More articles


Editor's Picks

 Iranian President Hassan Rouhani greets supporters after his arrival in Zahedan, the regional capital of Sistan and Baluchestan province on Tuesday, April 15, 2014. During Mr Rouhani's two-day visit, he will tour several other cities and hold meetings with local scholars and entrepreneurs. Maryam Rahmanian for The National

On the road with Hassan Rouhani

Iran's president is touring some of Iran's most underdeveloped provinces. Foreign correspondent Yeganeh Salehi is traveling with him.

 The Doha-based Youssef Al Qaradawi speaks to the crowd as he leads Friday prayers in Tahrir Square in Cairo, Egypt in February, 2011. The outspoken pro-Muslim Brotherhood imam has been critical of the UAE’s policies toward Islamist groups, adding to friction between Qatar and other GCC states. Khalil Hamra / AP Photo
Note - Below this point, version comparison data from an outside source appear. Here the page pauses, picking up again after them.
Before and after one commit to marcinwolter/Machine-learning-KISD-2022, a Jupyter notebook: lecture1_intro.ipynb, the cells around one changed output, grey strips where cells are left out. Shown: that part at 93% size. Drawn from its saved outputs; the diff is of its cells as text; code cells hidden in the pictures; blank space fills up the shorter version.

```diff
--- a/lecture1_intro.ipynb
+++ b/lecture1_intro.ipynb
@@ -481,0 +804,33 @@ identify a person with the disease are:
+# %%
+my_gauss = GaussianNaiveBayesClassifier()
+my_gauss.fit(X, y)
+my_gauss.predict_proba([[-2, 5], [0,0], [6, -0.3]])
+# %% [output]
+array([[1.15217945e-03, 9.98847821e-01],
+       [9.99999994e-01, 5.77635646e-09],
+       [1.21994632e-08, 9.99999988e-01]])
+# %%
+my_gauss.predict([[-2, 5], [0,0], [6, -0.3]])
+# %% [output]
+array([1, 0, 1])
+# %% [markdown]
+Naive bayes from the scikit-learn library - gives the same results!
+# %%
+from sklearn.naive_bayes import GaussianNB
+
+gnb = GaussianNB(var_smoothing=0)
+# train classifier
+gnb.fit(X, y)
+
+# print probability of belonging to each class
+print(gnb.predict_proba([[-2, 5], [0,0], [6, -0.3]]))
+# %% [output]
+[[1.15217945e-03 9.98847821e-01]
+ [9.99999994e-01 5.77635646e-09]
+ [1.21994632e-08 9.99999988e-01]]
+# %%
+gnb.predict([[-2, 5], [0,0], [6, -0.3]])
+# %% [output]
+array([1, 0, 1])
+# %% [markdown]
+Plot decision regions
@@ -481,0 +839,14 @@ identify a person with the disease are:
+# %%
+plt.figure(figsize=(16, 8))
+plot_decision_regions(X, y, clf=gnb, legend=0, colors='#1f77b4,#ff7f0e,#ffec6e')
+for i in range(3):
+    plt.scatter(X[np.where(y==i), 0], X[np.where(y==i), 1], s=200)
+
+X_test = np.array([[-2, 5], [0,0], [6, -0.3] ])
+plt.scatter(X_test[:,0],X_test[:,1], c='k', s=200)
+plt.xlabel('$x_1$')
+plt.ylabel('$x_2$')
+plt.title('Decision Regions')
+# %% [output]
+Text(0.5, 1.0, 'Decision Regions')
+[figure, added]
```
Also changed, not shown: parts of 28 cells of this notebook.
Brotherhood imam skips Doha sermon, but more needed for GCC to reconcile

That Youssef Al Qaradawi did not speak raises hopes that the spat involving Qatar and the UAE, Saudi Arabia and Bahrain might be slowly moving towards a resolution.

 Twitter photo of  Abdel Fattah El Sisi on the campaign trail on March 30. Photo courtesy-Twitter/@SisiCampaign

El Sisi rides a bicycle, kicks off social media storm

The photos and video created a huge buzz across social media networks, possibly a marker of a new era for Egypt.

 An Afghan election commission worker carries a ballot box at a vote counting centre in Jalalabad on April 6. A roadside bomb hit a truck carrying full ballot boxes in northern Afghanistan, killing three people a day after the country voted for a successor to President Hamid Karzai. Eight boxes of votes were destroyed in the blast, which came as the three leading candidates voiced concerns about possible fraud. Noorullah Shirzada / AFP Photo

Two pressing questions for Afghanistan’s future president

Once in office, the next Afghan president must move fast to address important questions that will decide the immediate future of the country.

 Friday is UN Mine Awareness Day and Omer Hassan, who does demining work in Iraqi Kurdistan, is doing all he can to teach people about the dangers posed by landmines. Louise Redvers for The National

A landmine nearly ended Omer’s life but he now works to end the threat of mines in Iraq

Omer Hassan does demining work in Iraqi Kurdistan and only has to show people his mangled leg to underscore the danger of mines. With the world marking UN Mine Awareness Day on Friday, his work is as important as ever as Iraq is one of the most mine-affected countries in the world.

 Supporters of Turkey's ruling AKP cheer as they follow the election's results in front of the party's headquarters in Ankara on March 30. Adem Altan/ AFP Photo

Erdogan critic fears retaliation if he returns to Turkey

Emre Uslu is a staunch critic of Turkey's Prime Minister Recep Tayyip Erdogan. Now, with a mass crackdown on opposition expected, he is unsure when he can return home.

Events

To add your event to The National listings, click here

Get the most from The National